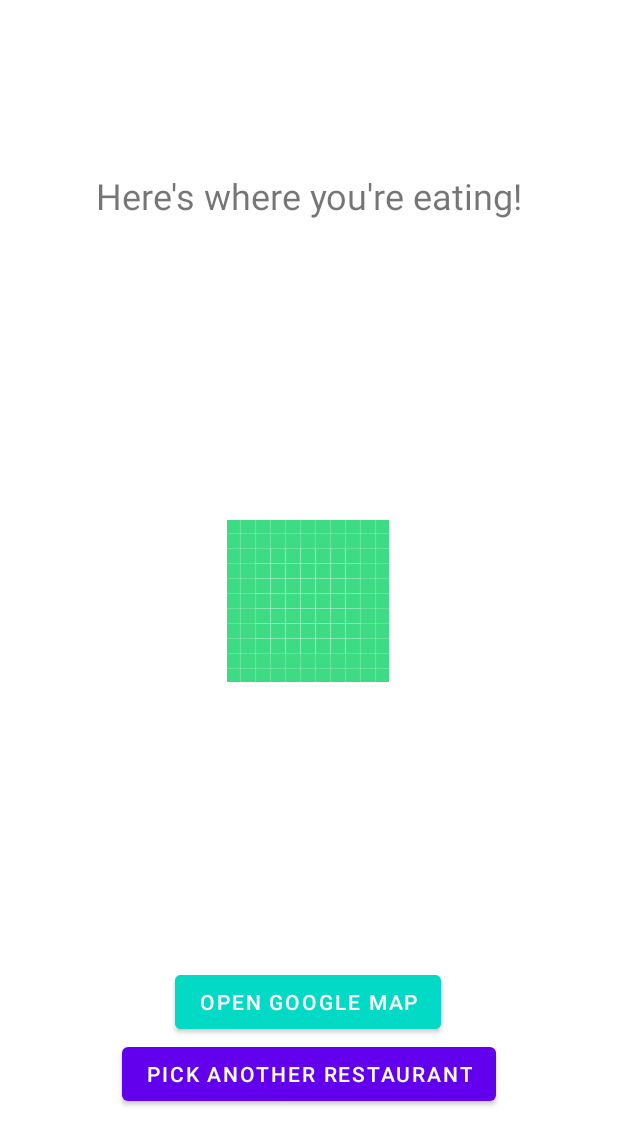
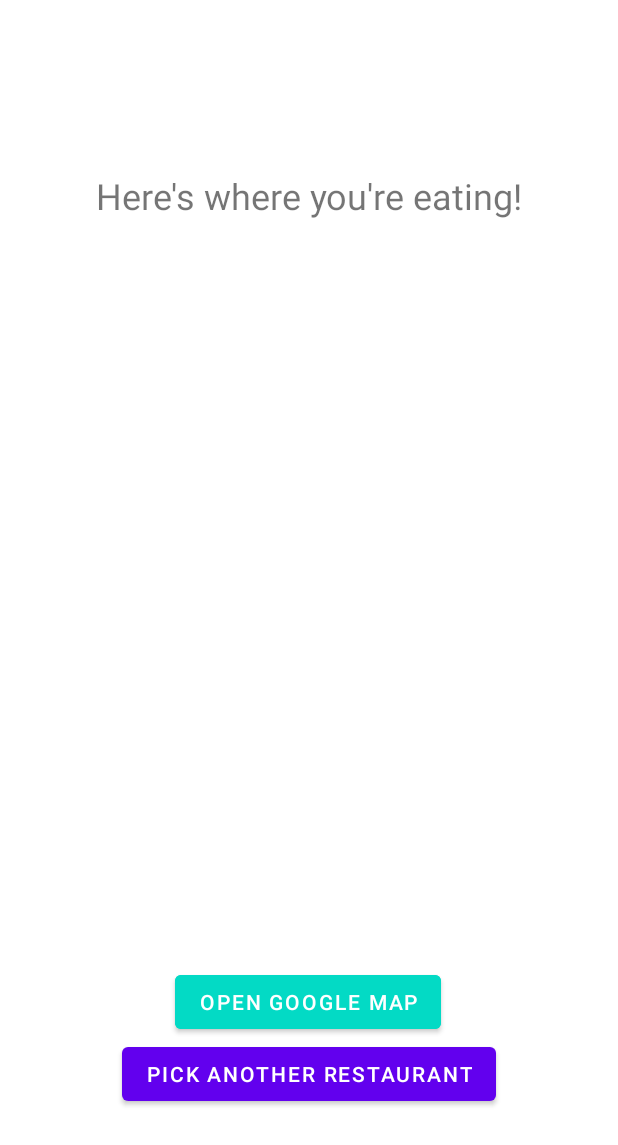
Before and after one commit to steve8D/PickARestaurant, an Android app: the layout fragment_result.xml on its own in the app's theme, with its tools: preview values and no code run, on a phone screen of 412 x 824 dp. Shown: the top 1145 px of the screen. Run offline under Robolectric (Android 15) with nearby library versions, the phone set to English and light mode, and no system bars.

Commit message:
Application works as intended under normal usage
Restaurant name and ID (for google maps Intent) is passed from the loading screen to the result screen

```diff
--- a/app/build.gradle
+++ b/app/build.gradle
@@ -2,6 +2,7 @@ plugins {
     id 'com.android.application'
     id 'kotlin-android'
     id 'androidx.navigation.safeargs'
+    id 'kotlin-parcelize'
 }
 
 android {
--- a/app/src/main/res/layout/fragment_result.xml
+++ b/app/src/main/res/layout/fragment_result.xml
@@ -36,32 +36,17 @@
             app:layout_constraintTop_toBottomOf="@+id/resultText"
             style="@style/text" />
 
-        <ImageView
-            android:id="@+id/restaurantImageView"
-            android:layout_width="wrap_content"
-            android:layout_height="200sp"
-            android:contentDescription="This image will display the image of the restaurant from Google API"
-            android:src="@drawable/ic_launcher_background"
-            app:layout_constraintBottom_toBottomOf="parent"
-            app:layout_constraintEnd_toEndOf="parent"
-            app:layout_constraintHorizontal_bias="0.498"
-            app:layout_constraintStart_toStartOf="parent"
-            app:layout_constraintTop_toBottomOf="@+id/restaurantNameText"
-            app:layout_constraintVertical_bias="0.273" />
-
         <Button
             android:id="@+id/openGoogleMapButton"
             android:layout_width="wrap_content"
             android:layout_height="wrap_content"
             android:backgroundTint="@color/teal_200"
+            android:onClick="@{() -> resultViewModel.navigationToGoogleMapsHandled()}"
             android:text="Open Google Map"
-            android:onClick="@{() -> resultViewModel.navigationToGoogleMapsHandled()}"
             app:layout_constraintBottom_toTopOf="@+id/pickRestaurantAgainButton"
             app:layout_constraintEnd_toEndOf="parent"
             app:layout_constraintHorizontal_bias="0.497"
-            app:layout_constraintStart_toStartOf="parent"
-            app:layout_constraintTop_toBottomOf="@+id/restaurantImageView"
-            app:layout_constraintVertical_bias="1.0" />
+            app:layout_constraintStart_toStartOf="parent" />
 
         <Button
             android:id="@+id/pickRestaurantAgainButton"
--- a/app/src/main/res/navigation/navigation.xml
+++ b/app/src/main/res/navigation/navigation.xml
@@ -28,9 +28,8 @@
             app:popExitAnim="@anim/nav_default_pop_exit_anim"
             app:popUpTo="@id/titleFragment" />
         <argument
-            android:name="restaurantName"
-            android:defaultValue=""
-            app:argType="string" />
+            android:name="restaurant"
+            app:argType="com.android.pickarestaurant.screens.network.Result" />
     </fragment>
     <fragment
         android:id="@+id/loadingFragment"
@@ -44,5 +43,6 @@
             app:exitAnim="@anim/nav_default_exit_anim"
             app:popUpTo="@id/titleFragment"
             app:popUpToInclusive="false" />
+
     </fragment>
 </navigation>
```
Also changed, not shown: app/src/main/java/com/android/pickarestaurant/screens/loading/LoadingFragment.kt (+5 -9 lines), app/src/main/java/com/android/pickarestaurant/screens/loading/LoadingViewModel.kt (+12 -23 lines), app/src/main/java/com/android/pickarestaurant/screens/network/NearbySearchResponse.kt (+16 -7 lines), app/src/main/java/com/android/pickarestaurant/screens/result/ResultFragment.kt (+8 -9 lines), app/src/main/java/com/android/pickarestaurant/screens/result/ResultViewModel.kt (+15 -7 lines), app/src/main/java/com/android/pickarestaurant/screens/result/ResultViewModelFactory.kt (added, +14 -0 lines).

···

**Assignment**:
Supply the count of lines in the entries that include "kotlin", and no other text.

**Result of the task**:
2